Bluebirds, Blue Skies
Blue skies Smiling at me
Nothing but blue skies Do I see
Bluebirds Singing a song
Nothing but bluebirds All day long
– Irving Berlin, Blue Skies, 1927
It’s nesting time at Little Piney with lots of activity on the nest box trail!
In a courting ritual, Mr. Bluebird tries to persuade Mrs. Bluebird to accept the house he has chosen. She will only agree on a place that feels warm, dry, and safe to her, and signals her choice by flying away when displeased. The house hunting pair below were photographed a few weeks ago They didn’t choose this box, but four other boxes host completed nests.
Below, Mrs. Bluebird is checking the view through a 1 1/2 inch entry hole. The entry is as small as possible to keep cowbirds and other undesirables out. The square around the opening is added for a little extra protection against intruders’ reach.
The boxes are placed at a safe distance from bushes where predators could hide. “Stovepipe” baffles keep snakes and raccoons from making their way up the post to maraud nests. You can see how the baffles are installed in my earlier post Bluebird Nest Boxes for Total Beginners.
Bluebird boxes are mounted facing East away from the hot afternoon sun and painted a light color. They are ventilated on the sides to catch the breeze. The front opens on hinge to allow for monitoring and cleaning. This spring I’ll post photos of the nests and babies so you can follow their progress. Bluebirds don’t mind human monitors as long they are respectful.
And a Quote from John Burroughs…
When Nature made the bluebird she wished to propitiate both the sky and the earth, so she gave him the color of the one on his back and the hue of the other on his breast, and ordained that his appearance in spring should denote that the strife and war between these two elements was at an end. He is the peace-harbinger; in him the celestial and terrestrial strike hands and are fast friends. He means the furrow and he means the warmth; he means all the soft, wooing influences of the spring on the one hand, and the retreating footsteps of winter on the other.
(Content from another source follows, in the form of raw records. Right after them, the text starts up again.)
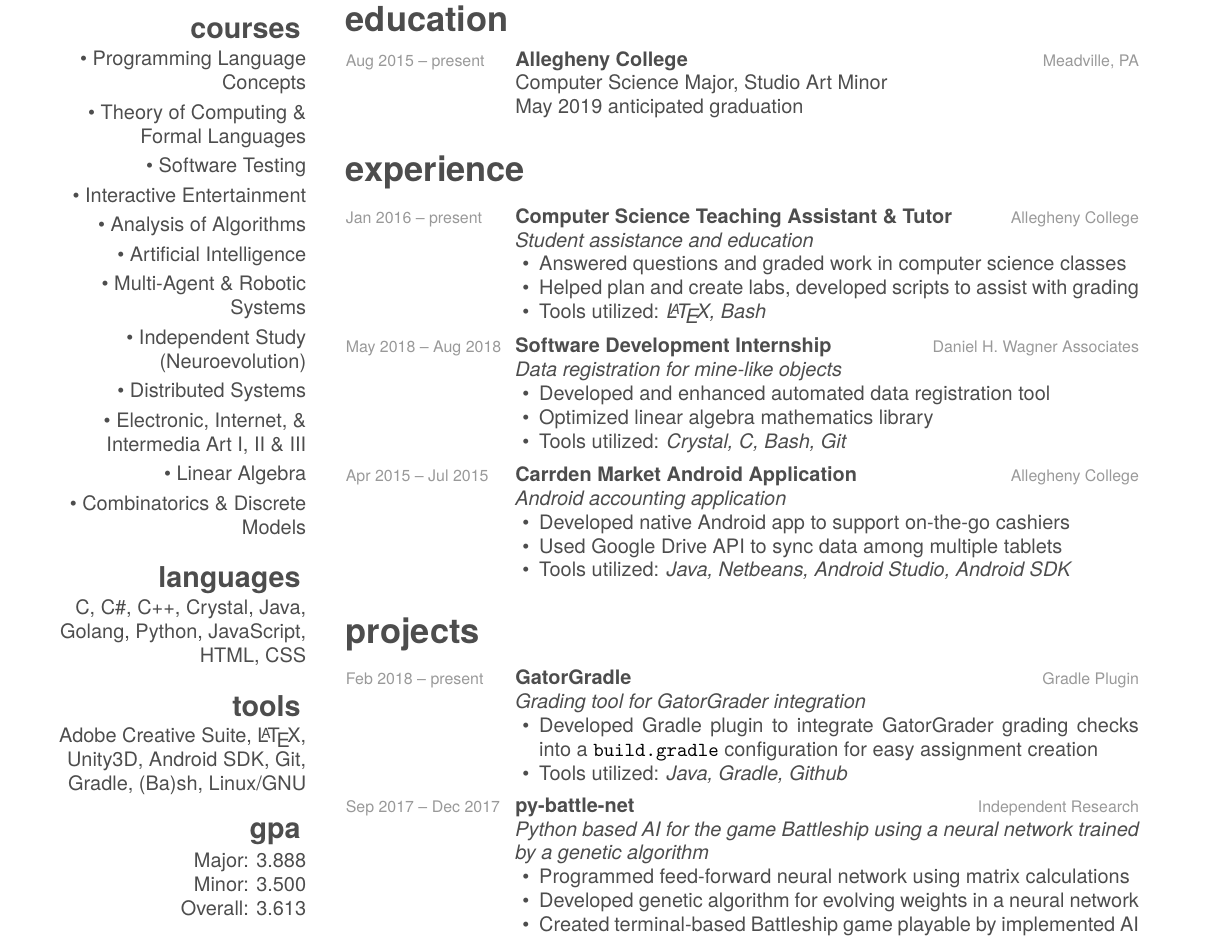
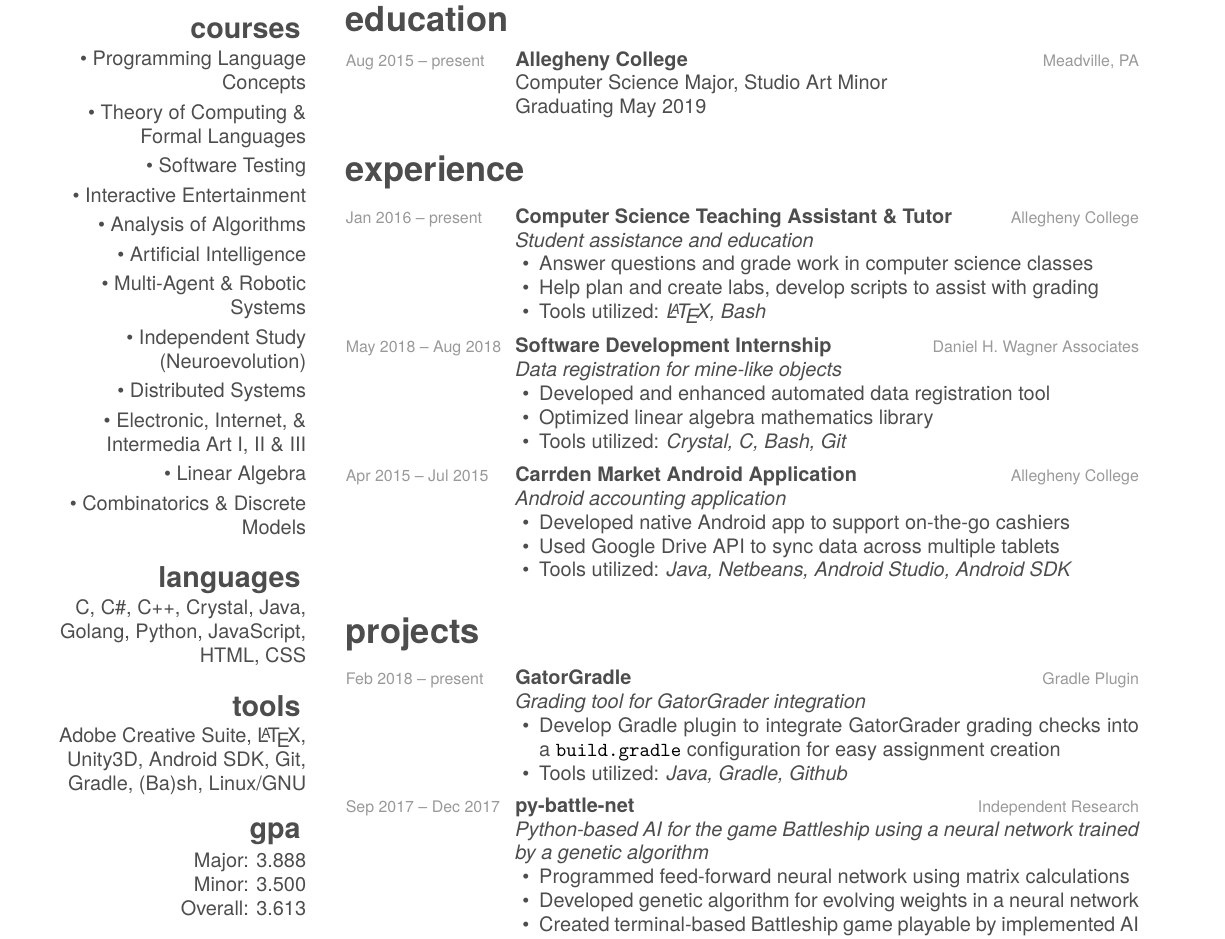
Before and after one commit to Michionlion/michionlion.github.io, a LaTeX CV (resume/resume.tex): part of page 1 of 2, cut so that both start at the same text. Compiled offline with XeLaTeX; a missing font is replaced by an installed copy or a similar font.

Commit message:
Update resume.tex
Small updates

```diff
--- a/resume/resume.tex
+++ b/resume/resume.tex
@@ -50,7 +50,7 @@ artificial intelligence, compilers, computer visualization, game engines, intera
     {Aug 2015 -- present}
     {Allegheny College}
     {Meadville, PA}
-    {Computer Science Major, Studio Art Minor\\May 2019 anticipated graduation}
+    {Computer Science Major, Studio Art Minor\\Graduating May 2019}
 \end{entrylist}
 \section{experience}
 \begin{entrylist}
@@ -60,8 +60,8 @@ artificial intelligence, compilers, computer visualization, game engines, intera
     {Allegheny College}
     {\emph{Student assistance and education}
     \begin{itemize}[leftmargin=1.2em]
-    \item Answered questions and graded work in computer science classes
-    \item Helped plan and create labs, developed scripts to assist with grading
+    \item Answer questions and grade work in computer science classes
+    \item Help plan and create labs, develop scripts to assist with grading
     \item Tools utilized: \emph{\LaTeX , Bash}
     \end{itemize}}
   \entry
@@ -81,7 +81,7 @@ artificial intelligence, compilers, computer visualization, game engines, intera
     {\emph{Android accounting application}
     \begin{itemize}[leftmargin=1.2em]
     \item Developed native Android app to support on-the-go cashiers
-    \item Used Google Drive API to sync data among multiple tablets
+    \item Used Google Drive API to sync data across multiple tablets
     \item Tools utilized: \emph{Java, Netbeans, Android Studio, Android SDK}
     \end{itemize}}
 \end{entrylist}
@@ -93,14 +93,14 @@ artificial intelligence, compilers, computer visualization, game engines, intera
     {Gradle Plugin}
     {\emph{Grading tool for GatorGrader integration}
     \begin{itemize}[leftmargin=1.2em]
-    \item Developed Gradle plugin to integrate GatorGrader grading checks into a \texttt{build.gradle} configuration for easy assignment creation
+    \item Develop Gradle plugin to integrate GatorGrader grading checks into a \texttt{build.gradle} configuration for easy assignment creation
     \item Tools utilized: \emph{Java, Gradle, Github}
     \end{itemize}}
   \entry
     {Sep 2017 -- Dec 2017}
     {py-battle-net}
     {Independent Research}
-    {\emph{Python based AI for the game Battleship using a neural network trained by a genetic algorithm}
+    {\emph{Python-based AI for the game Battleship using a neural network trained by a genetic algorithm}
     \begin{itemize}[leftmargin=1.2em]
     \item Programmed feed-forward neural network using matrix calculations
     \item Developed genetic algorithm for evolving weights in a neural network
```
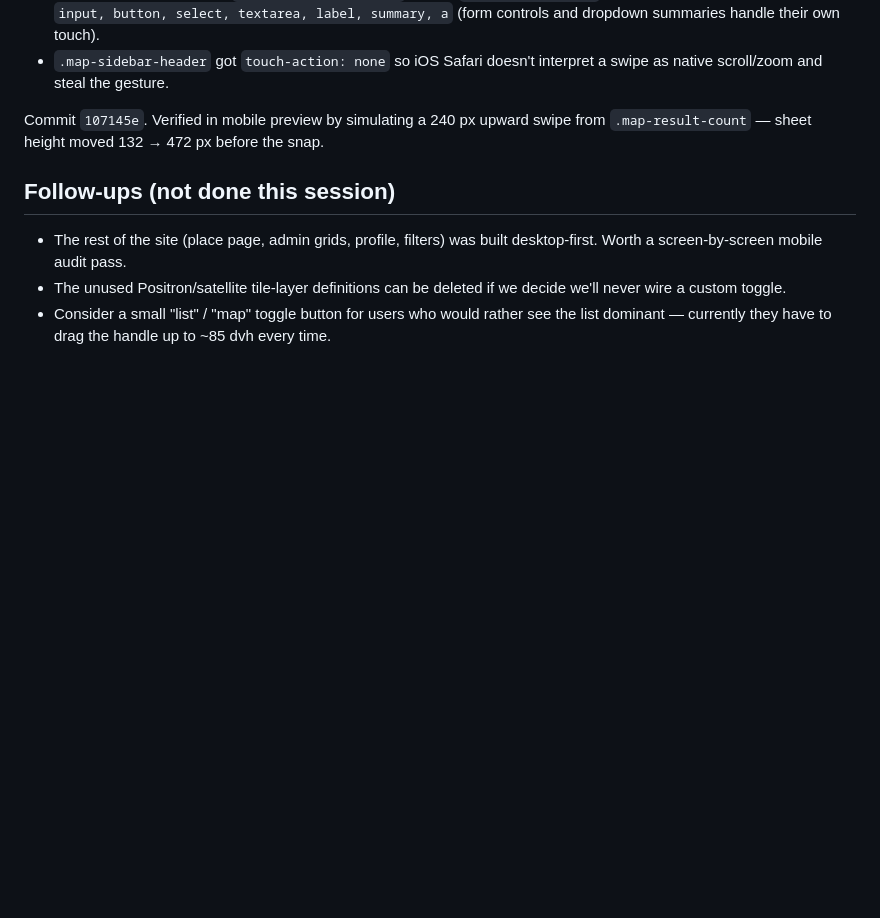
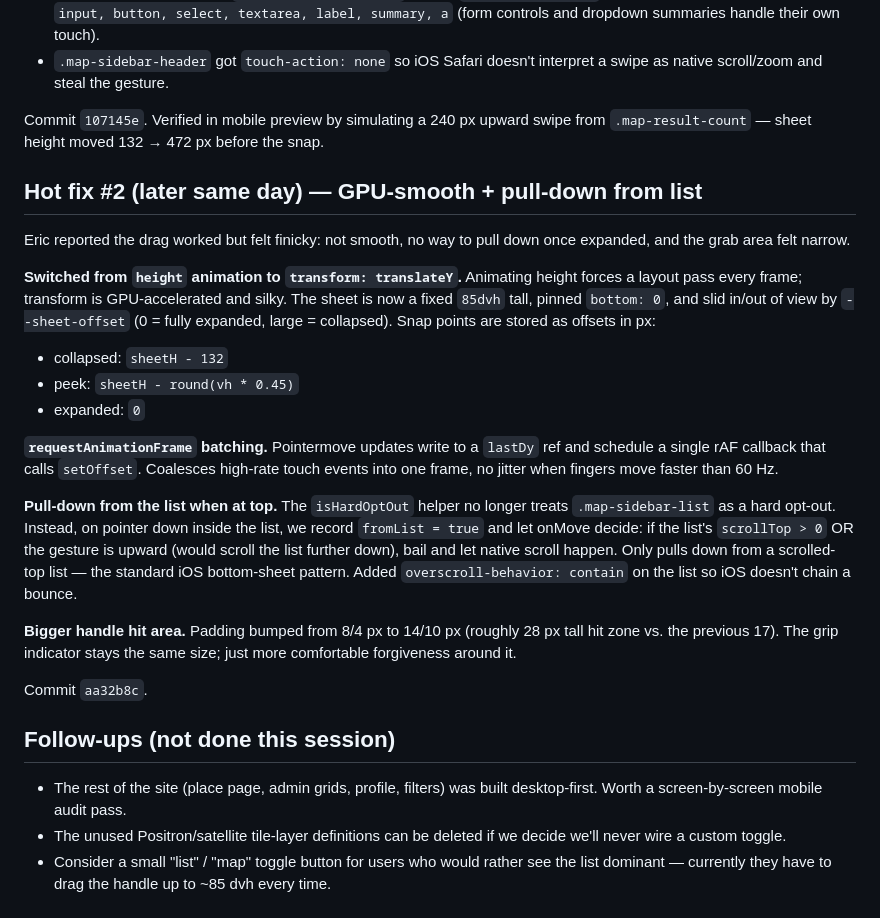
Before and after one commit to elehmanndev/OpenPizzaMap, a Markdown page: notes/sessions/2026-05-02-mobile-map-bottom-sheet.md, the part around the change. GitHub-like rendering; blank space fills up the shorter version.

Commit message:
Append hot-fix #2 note: GPU-smooth sheet + pull-down from list
Co-Authored-By: Claude Opus 4.7 <noreply@anthropic.com>

```diff
--- a/notes/sessions/2026-05-02-mobile-map-bottom-sheet.md
+++ b/notes/sessions/2026-05-02-mobile-map-bottom-sheet.md
@@ -99,6 +99,40 @@ Commit `107145e`. Verified in mobile preview by simulating a 240 px upward
 swipe from `.map-result-count` — sheet height moved 132 → 472 px before
 the snap.
 
+## Hot fix #2 (later same day) — GPU-smooth + pull-down from list
+
+Eric reported the drag worked but felt finicky: not smooth, no way to pull
+down once expanded, and the grab area felt narrow.
+
+**Switched from `height` animation to `transform: translateY`.** Animating
+height forces a layout pass every frame; transform is GPU-accelerated and
+silky. The sheet is now a fixed `85dvh` tall, pinned `bottom: 0`, and slid
+in/out of view by `--sheet-offset` (0 = fully expanded, large = collapsed).
+Snap points are stored as offsets in px:
+
+- collapsed: `sheetH - 132`
+- peek:      `sheetH - round(vh * 0.45)`
+- expanded:  `0`
+
+**`requestAnimationFrame` batching.** Pointermove updates write to a
+`lastDy` ref and schedule a single rAF callback that calls `setOffset`.
+Coalesces high-rate touch events into one frame, no jitter when fingers
+move faster than 60 Hz.
+
+**Pull-down from the list when at top.** The `isHardOptOut` helper no
+longer treats `.map-sidebar-list` as a hard opt-out. Instead, on pointer
+down inside the list, we record `fromList = true` and let onMove decide:
+if the list's `scrollTop > 0` OR the gesture is upward (would scroll the
+list further down), bail and let native scroll happen. Only pulls down
+from a scrolled-top list — the standard iOS bottom-sheet pattern. Added
+`overscroll-behavior: contain` on the list so iOS doesn't chain a bounce.
+
+**Bigger handle hit area.** Padding bumped from 8/4 px to 14/10 px (roughly
+28 px tall hit zone vs. the previous 17). The grip indicator stays the
+same size; just more comfortable forgiveness around it.
+
+Commit `aa32b8c`.
+
 ## Follow-ups (not done this session)
 
 - The rest of the site (place page, admin grids, profile, filters) was
```
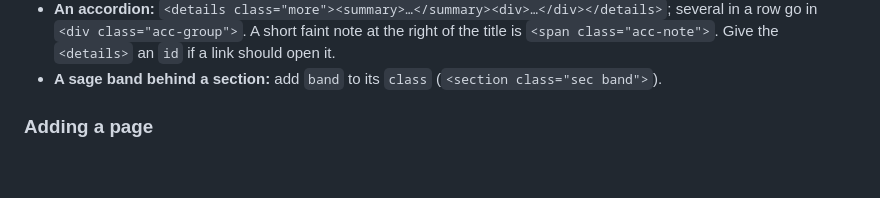
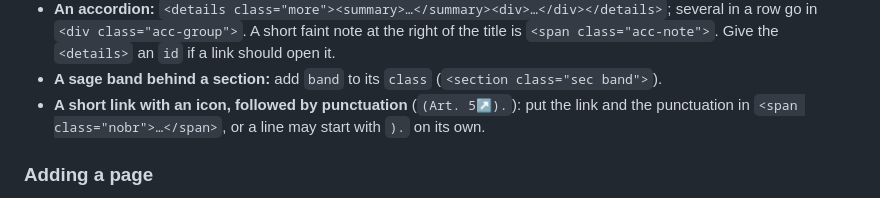
Before and after one commit to purposesource/website-lab, a Markdown page: README.md, the part around the change. Drawn GitHub-style; blank space fills up the shorter version.

Commit message:
README: how to keep a short link with its punctuation
Co-Authored-By: Claude Opus 5.5 <noreply@anthropic.com>

```diff
--- a/README.md
+++ b/README.md
@@ -75,6 +75,8 @@ are brief stand-ins.
   in a row go in `<div class="acc-group">`. A short faint note at the right of the title is
   `<span class="acc-note">`. Give the `<details>` an `id` if a link should open it.
 - **A sage band behind a section:** add `band` to its `class` (`<section class="sec band">`).
+- **A short link with an icon, followed by punctuation** (`(Art. 5↗).`): put the link and the
+  punctuation in `<span class="nobr">…</span>`, or a line may start with `).` on its own.
 
 ### Adding a page
 
```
John Burroughs, The Bluebird, 1867
Spring’s First Bluebonnets at Little Piney
First one, hundreds more to come!
Happy Spring from Little Piney!